There was a real celebratory atmosphere around the Emirates throughout and you sensed it would be a special day early on. Walking through Kings Cross St Pancras and on the Piccadilly Line early on Saturday morning, there were plenty of young families making the trip to the Emirates, with young girls dressed in Arsenal shirts or Lionesses kits.
As well as that, though, looking around the Emirates before kick-off, there were dads watching with their sons, couples perhaps watching their first-ever live football match together and a real mix of age groups. All in all, it felt like a really inclusive day.
However, this can’t just be a one off. Clubs in the WSL along with the FA should be exploiting every opportunity to play matches at bigger stadiums. We cannot pass up this moment for the sake of the next generation who dream of following in the footsteps of the likes of Williamson and co.
As Chelsea boss Emma Hayes suggested in her press conference ahead of the Blues’ game against Manchester City, every international break should be a celebration of women’s football with all clubs playing at their men’s team stadiums.
Can games be better scheduled as well? WSL fixtures have clashed too many times with men’s first team games over the last couple of seasons.
Away from the pitch, the Government simply must act on the Lionesses open letter after their Euros success calling on girls to be given more access to football within PE. If girls can’t play football or sport at school, how on earth are they meant to inspire the next generation?
In recent years, a new breed of player has started to emerge in the likes of Mead and Man City’s Lauren Hemp, who are so technically gifted on the ball and can dominate teams on their own.
With more investment pumped into the game at grassroots level and more access to football within PE, can you image the type of footballers England could produce? It’s not an overreaction to say that with that investment, England could dominate at international level for a long time to come, especially with the inspirational Sarina Wiegman at the helm.

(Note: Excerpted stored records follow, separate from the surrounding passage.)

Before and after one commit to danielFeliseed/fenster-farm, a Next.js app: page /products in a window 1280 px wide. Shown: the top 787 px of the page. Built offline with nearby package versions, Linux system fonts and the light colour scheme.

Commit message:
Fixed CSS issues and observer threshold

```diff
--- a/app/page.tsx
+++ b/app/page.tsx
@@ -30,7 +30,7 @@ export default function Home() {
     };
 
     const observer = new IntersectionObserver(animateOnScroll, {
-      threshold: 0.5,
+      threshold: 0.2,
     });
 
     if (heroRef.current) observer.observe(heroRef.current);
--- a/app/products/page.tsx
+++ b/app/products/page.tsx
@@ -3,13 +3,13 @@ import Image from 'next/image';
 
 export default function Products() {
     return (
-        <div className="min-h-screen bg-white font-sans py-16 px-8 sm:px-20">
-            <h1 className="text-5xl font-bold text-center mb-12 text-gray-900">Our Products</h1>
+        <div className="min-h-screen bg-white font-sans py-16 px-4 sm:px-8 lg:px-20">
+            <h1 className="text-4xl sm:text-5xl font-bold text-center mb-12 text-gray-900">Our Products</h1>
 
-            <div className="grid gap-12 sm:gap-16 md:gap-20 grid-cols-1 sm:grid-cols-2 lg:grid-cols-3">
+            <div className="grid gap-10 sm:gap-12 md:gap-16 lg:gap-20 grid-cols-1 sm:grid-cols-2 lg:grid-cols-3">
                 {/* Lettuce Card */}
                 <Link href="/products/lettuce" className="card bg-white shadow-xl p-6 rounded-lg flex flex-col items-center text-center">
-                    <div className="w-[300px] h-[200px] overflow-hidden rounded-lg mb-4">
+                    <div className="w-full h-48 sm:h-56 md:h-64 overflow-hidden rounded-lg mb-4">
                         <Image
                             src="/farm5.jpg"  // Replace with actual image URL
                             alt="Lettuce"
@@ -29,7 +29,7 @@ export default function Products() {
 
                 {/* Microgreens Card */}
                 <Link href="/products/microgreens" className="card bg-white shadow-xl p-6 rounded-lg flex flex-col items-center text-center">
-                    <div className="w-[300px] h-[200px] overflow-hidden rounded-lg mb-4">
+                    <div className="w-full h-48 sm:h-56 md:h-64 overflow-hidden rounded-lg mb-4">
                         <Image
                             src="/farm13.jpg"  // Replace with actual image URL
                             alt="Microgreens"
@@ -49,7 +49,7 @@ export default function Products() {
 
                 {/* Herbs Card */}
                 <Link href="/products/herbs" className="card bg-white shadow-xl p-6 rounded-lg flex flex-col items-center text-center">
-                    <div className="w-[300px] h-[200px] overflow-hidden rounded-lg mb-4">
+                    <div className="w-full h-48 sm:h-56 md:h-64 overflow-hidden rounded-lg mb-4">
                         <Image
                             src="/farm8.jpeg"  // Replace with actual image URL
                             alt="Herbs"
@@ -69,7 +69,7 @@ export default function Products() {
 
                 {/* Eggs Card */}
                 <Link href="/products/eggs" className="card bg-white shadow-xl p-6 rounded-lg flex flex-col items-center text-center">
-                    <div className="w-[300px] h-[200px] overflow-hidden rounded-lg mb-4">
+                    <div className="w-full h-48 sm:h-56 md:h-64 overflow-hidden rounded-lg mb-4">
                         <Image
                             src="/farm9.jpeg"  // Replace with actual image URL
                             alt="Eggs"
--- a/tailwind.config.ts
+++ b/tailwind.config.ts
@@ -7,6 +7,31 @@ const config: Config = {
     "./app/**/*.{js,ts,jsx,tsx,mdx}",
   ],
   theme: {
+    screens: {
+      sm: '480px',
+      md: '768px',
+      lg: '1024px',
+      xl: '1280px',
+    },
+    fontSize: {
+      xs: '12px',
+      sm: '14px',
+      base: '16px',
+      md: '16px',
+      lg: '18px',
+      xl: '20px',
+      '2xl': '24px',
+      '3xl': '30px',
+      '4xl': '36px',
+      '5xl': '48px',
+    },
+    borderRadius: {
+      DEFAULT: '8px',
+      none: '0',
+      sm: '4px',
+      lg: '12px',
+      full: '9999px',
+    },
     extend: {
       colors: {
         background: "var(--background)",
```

In short, this really feels like the tip of the iceberg for women’s football and it simply must be capitalised on.